Exercise goal →
When the word "Adam" appears in a line of the data below, list that line.

Items listed in a dataset →
————
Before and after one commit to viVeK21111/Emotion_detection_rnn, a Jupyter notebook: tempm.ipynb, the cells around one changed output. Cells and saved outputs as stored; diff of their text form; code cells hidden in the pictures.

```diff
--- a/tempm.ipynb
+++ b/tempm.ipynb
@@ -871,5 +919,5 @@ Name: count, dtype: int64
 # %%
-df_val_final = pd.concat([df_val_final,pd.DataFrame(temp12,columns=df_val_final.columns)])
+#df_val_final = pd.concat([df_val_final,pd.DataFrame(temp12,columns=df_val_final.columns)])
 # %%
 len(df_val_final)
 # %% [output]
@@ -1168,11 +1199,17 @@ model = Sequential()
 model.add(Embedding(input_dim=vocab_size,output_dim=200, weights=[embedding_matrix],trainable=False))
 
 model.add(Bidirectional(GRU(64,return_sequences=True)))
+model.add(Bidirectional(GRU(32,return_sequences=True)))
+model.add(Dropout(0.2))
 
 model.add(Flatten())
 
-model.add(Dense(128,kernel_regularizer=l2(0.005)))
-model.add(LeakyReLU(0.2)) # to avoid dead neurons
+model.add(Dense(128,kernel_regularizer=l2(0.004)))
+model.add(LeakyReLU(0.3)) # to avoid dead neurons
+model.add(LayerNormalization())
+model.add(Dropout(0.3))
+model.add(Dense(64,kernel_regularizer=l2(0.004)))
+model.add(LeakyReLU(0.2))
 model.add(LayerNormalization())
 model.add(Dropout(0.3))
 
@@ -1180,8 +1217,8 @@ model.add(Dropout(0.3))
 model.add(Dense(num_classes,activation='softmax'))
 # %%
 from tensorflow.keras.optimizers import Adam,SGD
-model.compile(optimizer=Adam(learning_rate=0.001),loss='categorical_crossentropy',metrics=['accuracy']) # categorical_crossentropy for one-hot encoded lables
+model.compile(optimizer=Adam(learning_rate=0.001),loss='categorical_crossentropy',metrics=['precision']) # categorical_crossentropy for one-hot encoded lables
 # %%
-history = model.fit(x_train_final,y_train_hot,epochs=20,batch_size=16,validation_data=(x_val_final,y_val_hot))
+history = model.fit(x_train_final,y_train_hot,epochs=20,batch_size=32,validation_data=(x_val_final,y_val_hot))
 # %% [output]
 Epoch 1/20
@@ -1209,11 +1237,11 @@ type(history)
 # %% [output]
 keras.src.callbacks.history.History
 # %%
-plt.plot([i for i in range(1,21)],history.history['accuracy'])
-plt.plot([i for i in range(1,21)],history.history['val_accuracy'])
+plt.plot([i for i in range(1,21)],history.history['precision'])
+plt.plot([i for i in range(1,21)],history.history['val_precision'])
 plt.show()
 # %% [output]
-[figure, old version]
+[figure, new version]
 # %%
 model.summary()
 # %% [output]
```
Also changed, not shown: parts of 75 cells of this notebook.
————
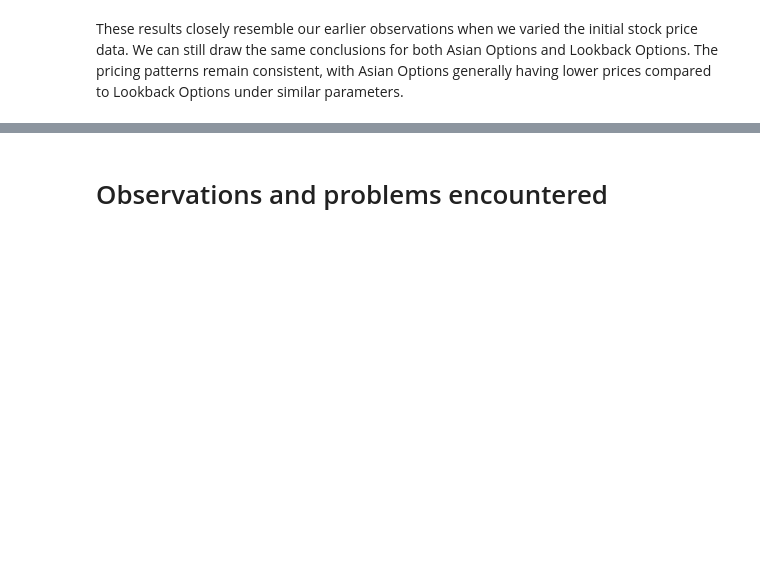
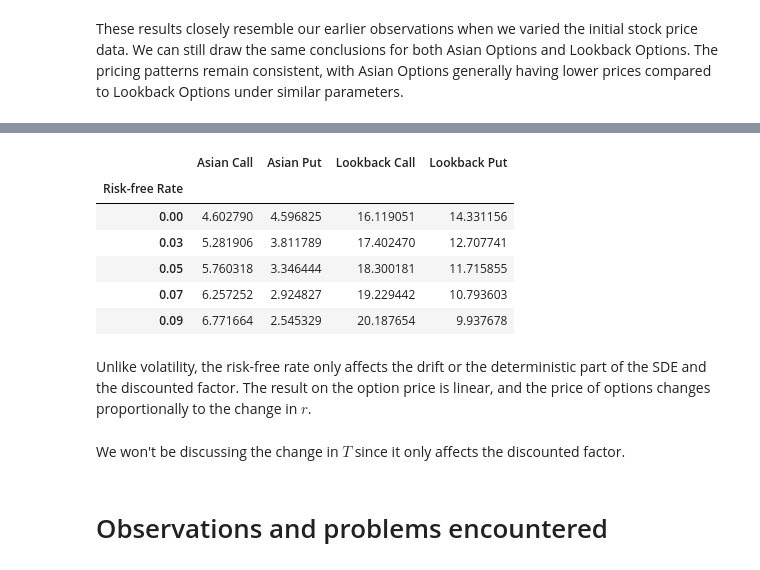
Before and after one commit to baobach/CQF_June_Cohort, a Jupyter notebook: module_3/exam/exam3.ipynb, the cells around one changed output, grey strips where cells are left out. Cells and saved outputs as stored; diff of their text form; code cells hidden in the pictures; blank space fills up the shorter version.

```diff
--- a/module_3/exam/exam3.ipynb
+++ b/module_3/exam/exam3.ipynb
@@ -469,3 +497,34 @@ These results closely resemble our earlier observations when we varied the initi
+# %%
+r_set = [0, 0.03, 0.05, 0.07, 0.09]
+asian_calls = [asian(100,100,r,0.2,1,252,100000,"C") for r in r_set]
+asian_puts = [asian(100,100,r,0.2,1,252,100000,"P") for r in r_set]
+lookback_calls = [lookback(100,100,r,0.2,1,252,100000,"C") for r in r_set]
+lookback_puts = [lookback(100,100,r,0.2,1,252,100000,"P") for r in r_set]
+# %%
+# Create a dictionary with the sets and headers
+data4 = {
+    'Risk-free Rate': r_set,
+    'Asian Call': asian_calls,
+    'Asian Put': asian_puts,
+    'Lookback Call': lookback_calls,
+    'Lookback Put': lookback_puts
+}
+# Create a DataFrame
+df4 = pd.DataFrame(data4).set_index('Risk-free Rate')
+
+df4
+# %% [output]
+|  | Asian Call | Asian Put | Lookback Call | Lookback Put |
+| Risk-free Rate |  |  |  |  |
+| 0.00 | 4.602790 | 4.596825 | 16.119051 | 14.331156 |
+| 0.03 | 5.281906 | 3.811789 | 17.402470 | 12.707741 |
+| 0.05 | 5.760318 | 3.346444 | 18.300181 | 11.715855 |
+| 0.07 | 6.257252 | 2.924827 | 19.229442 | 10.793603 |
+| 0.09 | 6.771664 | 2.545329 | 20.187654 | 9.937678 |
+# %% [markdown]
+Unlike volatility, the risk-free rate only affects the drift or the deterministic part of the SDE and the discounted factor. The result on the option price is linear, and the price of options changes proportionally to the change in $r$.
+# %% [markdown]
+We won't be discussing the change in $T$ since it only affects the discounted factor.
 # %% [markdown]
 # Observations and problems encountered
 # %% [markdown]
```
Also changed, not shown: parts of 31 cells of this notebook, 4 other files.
————
Response area →
 from tensorflow.keras.optimizers import Adam,SGD
-model.compile(optimizer=Adam(learning_rate=0.001),loss='categorical_crossentropy',metrics=['accuracy']) # categorical_crossentropy for one-hot encoded lables
+model.compile(optimizer=Adam(learning_rate=0.001),loss='categorical_crossentropy',metrics=['precision']) # categorical_crossentropy for one-hot encoded lables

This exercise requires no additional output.